I think it’s incredibly important for Bellingham and our region to show the world or whoever is watching that we can make a choice to move away from fossil fuels and work towards a more sustainable future. That means NOT looking at these short-term profits. Let’s look at job creation opportunities that can last through investment in the clean energy economy as opposed to investment in coal exports and making a quick buck off of this fossil fuel export. We should really be shifting that focus toward a clean energy path.
If as a community, we can stand up and show that we’ve made this choice of clean energy it can be a flagship example for other communities are looking to make changes. It’s a crucial crossroads. I hope that we are able to show our kids that we made a good choice in clean energy instead of more fossil fuels.
What is your vision for the future of Bellingham?
As I mentioned before, I’d love to see community energy gardens in our city where were able to utilize our resources together and produce energy in a more democratic and secure fashion. Right now Whatcom County per capita has more solar than any other county in Washington. There is definitely a solar movement happening in Bellingham. It’s a very interesting time for the industry with how much growth we’ve seen over the last few years, and how much growth is projected for the future. It’s going to be fascinating to see how things move and change.
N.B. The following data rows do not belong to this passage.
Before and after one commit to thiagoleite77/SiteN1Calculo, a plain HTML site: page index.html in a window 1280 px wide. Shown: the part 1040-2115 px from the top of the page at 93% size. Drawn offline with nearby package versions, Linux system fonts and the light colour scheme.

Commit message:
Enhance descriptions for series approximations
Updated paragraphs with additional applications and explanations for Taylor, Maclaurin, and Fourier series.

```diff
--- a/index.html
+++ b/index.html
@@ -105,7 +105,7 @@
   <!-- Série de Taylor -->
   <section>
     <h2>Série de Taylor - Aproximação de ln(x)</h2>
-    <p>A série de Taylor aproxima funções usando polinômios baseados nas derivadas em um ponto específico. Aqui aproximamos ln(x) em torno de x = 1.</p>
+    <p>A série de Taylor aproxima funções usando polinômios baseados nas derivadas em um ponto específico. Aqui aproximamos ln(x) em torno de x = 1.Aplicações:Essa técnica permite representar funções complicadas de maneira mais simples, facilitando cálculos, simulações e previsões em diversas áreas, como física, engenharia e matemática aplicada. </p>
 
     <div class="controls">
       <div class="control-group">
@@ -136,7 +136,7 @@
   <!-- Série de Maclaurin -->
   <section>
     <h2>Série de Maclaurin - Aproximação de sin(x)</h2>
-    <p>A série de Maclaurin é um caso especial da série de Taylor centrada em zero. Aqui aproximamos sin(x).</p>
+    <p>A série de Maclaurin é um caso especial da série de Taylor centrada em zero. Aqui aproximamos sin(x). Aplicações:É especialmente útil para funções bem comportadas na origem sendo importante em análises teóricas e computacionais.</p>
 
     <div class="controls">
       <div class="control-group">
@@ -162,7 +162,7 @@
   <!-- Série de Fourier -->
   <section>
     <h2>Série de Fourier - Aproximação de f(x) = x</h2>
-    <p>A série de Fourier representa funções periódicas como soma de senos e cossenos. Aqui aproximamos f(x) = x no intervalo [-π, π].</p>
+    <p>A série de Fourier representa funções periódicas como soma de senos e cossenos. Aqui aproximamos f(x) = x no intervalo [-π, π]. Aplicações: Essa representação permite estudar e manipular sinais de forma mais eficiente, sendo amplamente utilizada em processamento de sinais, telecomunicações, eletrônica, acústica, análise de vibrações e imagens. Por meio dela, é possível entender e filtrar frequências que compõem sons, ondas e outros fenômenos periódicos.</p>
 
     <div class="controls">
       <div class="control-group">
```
As Dana mentioned, don’t let the clouds in the Northwest fool you – this region is prime for solar, with both sides of the Cascades offering huge opportunities for growth. And Itek Energy in Whatcom County is one of the companies making it real. Dana and the Itek team have helped make Whatcom County the most solarized county in Washington. But if fossil fuel companies have their way, Bellingham and Whatcom County could become a conduit for exporting massive amounts of coal across the Pacific. To learn more and take action to stop coal export off the West Coast, check out PowerPastCoal.org. To learn more about itek energy, check out itekenergy.com. And to learn more about solar progress in Washington, check out Solar Washington.